THE boss of the revived Beales has said high street businesses should no longer have to pay punishing rates bills.

Shops and hospitality businesses are currently enjoying a “holiday” from business rates – but the break is due to run out at the end of March.

Tony Brown runs New Start 2020, which last year bought the Beales brand name from administrators and reopened its Poole store.

He said the rates bill for the shop in the Dolphin Shopping Centre would be “the best part of a quarter of a million pounds” a year.

Beales in the Dolphin Shopping Centre reopens

Covid restrictions have already caused retailers to miss most of their “golden quarter”, which includes Christmas and the new year.

“I think it would be folly if they tried to reintroduce rates in the next 12 months, particularly in hospitality and retail,” said Mr Brown.

“The golden quarter, which has now gone, is the one time you make serious money.

“It would be folly to introduce rates again but this does give the government the opportunity to revisit the whole rating system.”

Beales administrators preparing to close all its stores

Business rates were among the reasons for the collapse of the original Beales department store chain last year.
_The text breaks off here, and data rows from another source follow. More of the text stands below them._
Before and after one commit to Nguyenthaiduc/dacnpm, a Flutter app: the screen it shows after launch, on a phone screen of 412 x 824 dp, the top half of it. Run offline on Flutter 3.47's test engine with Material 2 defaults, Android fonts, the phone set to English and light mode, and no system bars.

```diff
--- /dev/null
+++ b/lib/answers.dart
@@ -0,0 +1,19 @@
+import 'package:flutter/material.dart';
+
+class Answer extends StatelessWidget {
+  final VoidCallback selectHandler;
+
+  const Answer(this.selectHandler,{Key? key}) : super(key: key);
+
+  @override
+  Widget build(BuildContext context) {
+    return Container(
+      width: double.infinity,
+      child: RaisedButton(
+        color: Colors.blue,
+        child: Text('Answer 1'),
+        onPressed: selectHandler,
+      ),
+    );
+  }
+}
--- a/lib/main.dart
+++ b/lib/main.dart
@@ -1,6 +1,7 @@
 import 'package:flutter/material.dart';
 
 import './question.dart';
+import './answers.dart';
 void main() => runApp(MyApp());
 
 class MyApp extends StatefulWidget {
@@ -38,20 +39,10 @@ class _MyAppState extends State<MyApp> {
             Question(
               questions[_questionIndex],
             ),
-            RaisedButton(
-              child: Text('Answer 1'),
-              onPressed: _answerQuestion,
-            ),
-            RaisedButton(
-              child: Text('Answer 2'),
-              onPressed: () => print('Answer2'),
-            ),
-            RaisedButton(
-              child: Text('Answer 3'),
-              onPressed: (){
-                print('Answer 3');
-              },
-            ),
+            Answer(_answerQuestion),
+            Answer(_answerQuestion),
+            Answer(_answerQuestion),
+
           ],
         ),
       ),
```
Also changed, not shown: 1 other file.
The company’s flagship Bournemouth store attracted a rates bill of £440,000 a year.

The rates are set by the Treasury but collected by local councils on the government's behalf.

Mr Brown said the government should “tax where the money is” by collecting more from the online giants who were “raking it in”.
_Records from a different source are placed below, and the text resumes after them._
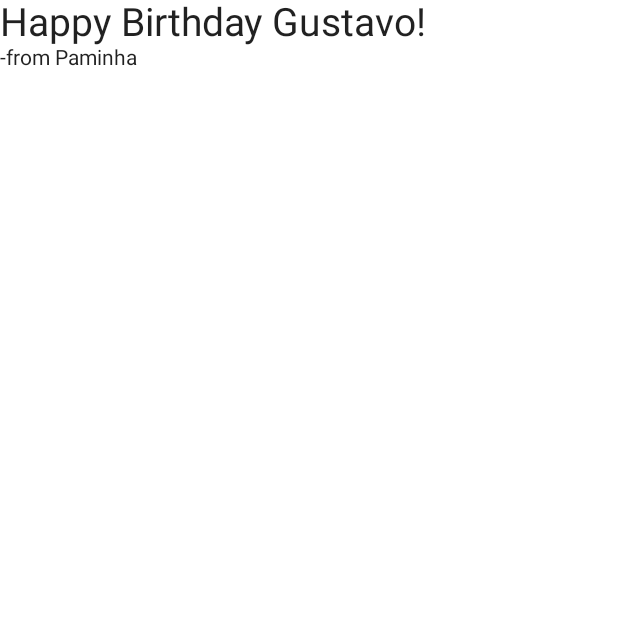
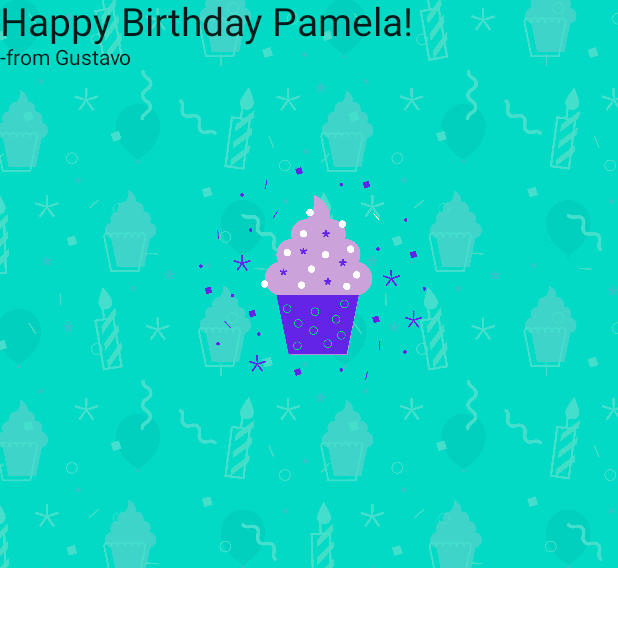
Before and after one commit to gkpiccoli/kotlin_birthday_app, an Android app built with Jetpack Compose: the screen it shows after launch (MainActivity), on a phone screen of 412 x 824 dp, the top half of it. Run offline under Robolectric (Android 15) with nearby library versions, the phone set to English and light mode, and no system bars.

Commit message:
feat: add image and text

```diff
--- a/app/src/main/java/com/example/happybirthday/MainActivity.kt
+++ b/app/src/main/java/com/example/happybirthday/MainActivity.kt
@@ -28,7 +28,7 @@ class MainActivity : ComponentActivity() {
                     modifier = Modifier.fillMaxSize(),
                     color = MaterialTheme.colors.background
                 ) {
-                BirthDayGreetingWithText(message = "Happy Birthday Gustavo!", from = "-from Paminha")
+                BirthdayGreetingWithImage(message = "Happy Birthday Pamela!", from = "-from Gustavo")
                 }
             }
         }
@@ -49,10 +49,11 @@ fun BirthDayGreetingWithText(message: String, from: String){
 
 @Composable
 fun BirthdayGreetingWithImage(message: String, from: String){
-    val image = painterResource(id = R.drawable.androidparty);
+    val image = painterResource(id = R.drawable.androidparty)
   Box {
 
       Image(painter = image, contentDescription = null )
+      BirthDayGreetingWithText(message = message, from = from)
 
   }
 }
@@ -63,5 +64,6 @@ fun BirthdayGreetingWithImage(message: String, from: String){
 fun BirthDayGreetingWithTextPreview() {
     HappyBirthdayTheme {
         BirthdayGreetingWithImage(message = "Happy Birthday Gustavo!", from = "- from Android.")
+
     }
 }
```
Beales boss happy with performance

He added: “There needs to be a proper working party of individuals saying ‘How do we fund local government without relying on the golden goose?’ because the golden goose is not in a good way at the moment.”

Naked Coffee store opens in Beales in Poole
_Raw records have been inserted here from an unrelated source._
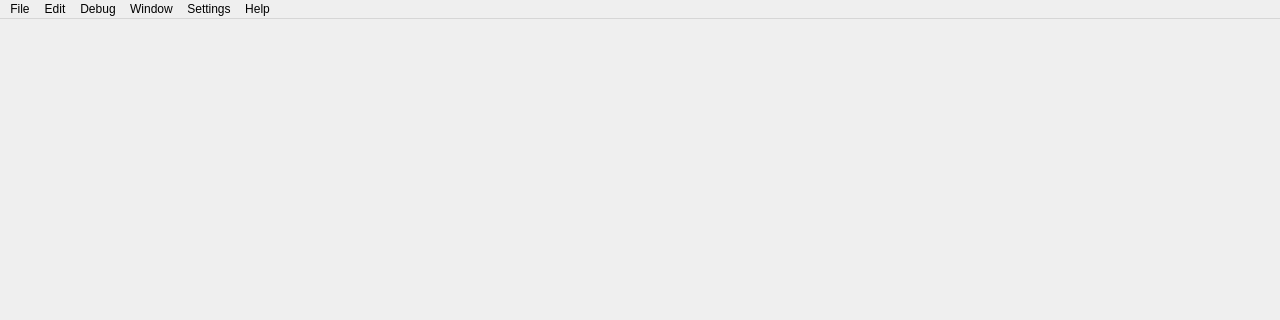
Old version of the form ui/mainwindow.ui in the repository magestik/sandbox3d; both pictures show x 0 to 1280 and y 0 to 320 of the 1280 by 720 pixel window.
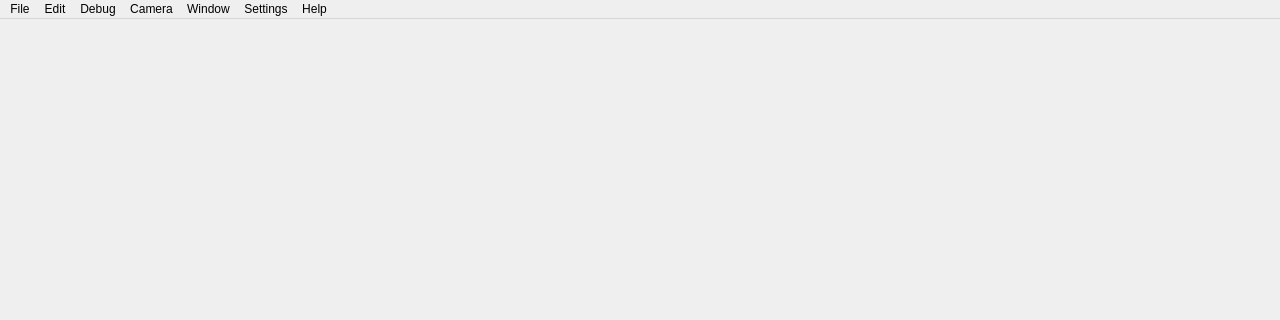
New version of the form.

Commit message: Created GUI folder in src

What changed in the file:
```diff
--- a/ui/mainwindow.ui
+++ b/ui/mainwindow.ui
@@ -86,9 +86,16 @@
     </property>
     <addaction name="actionClear_color"/>
    </widget>
+   <widget class="QMenu" name="menuCamera">
+    <property name="title">
+     <string>Camera</string>
+    </property>
+    <addaction name="actionResetCamera"/>
+   </widget>
    <addaction name="menuFile"/>
    <addaction name="menuEdit"/>
    <addaction name="menuDebug"/>
+   <addaction name="menuCamera"/>
    <addaction name="menuWindow"/>
    <addaction name="menuSettings"/>
    <addaction name="menuHelp"/>
```
Left out of the diff: 10 changed lines with no effect on the pictures. The commit also changes 7 other files.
The industry group UKHospitality has also called for another business rates holiday covering the 2021-22 financial year.

The Confederation of British Industry has also called for an extended break and called for further furlough support.

Kate Nicholls, chief executive of UKHospitality, said the industry had “lost around 650,000 jobs” due to the impact of the pandemic.

“Thankfully, many more businesses have managed to adapt and are still managing to cling on, keeping jobs safe and giving their staff, customers and communities hope that they will be able to reopen once the vaccine rollout makes it safe to do so,” she said.

“A wide-ranging package of financial support will give hospitality businesses the best chance of not just surviving the remainder of the crisis but leading the UK’s economic recovery in the years ahead."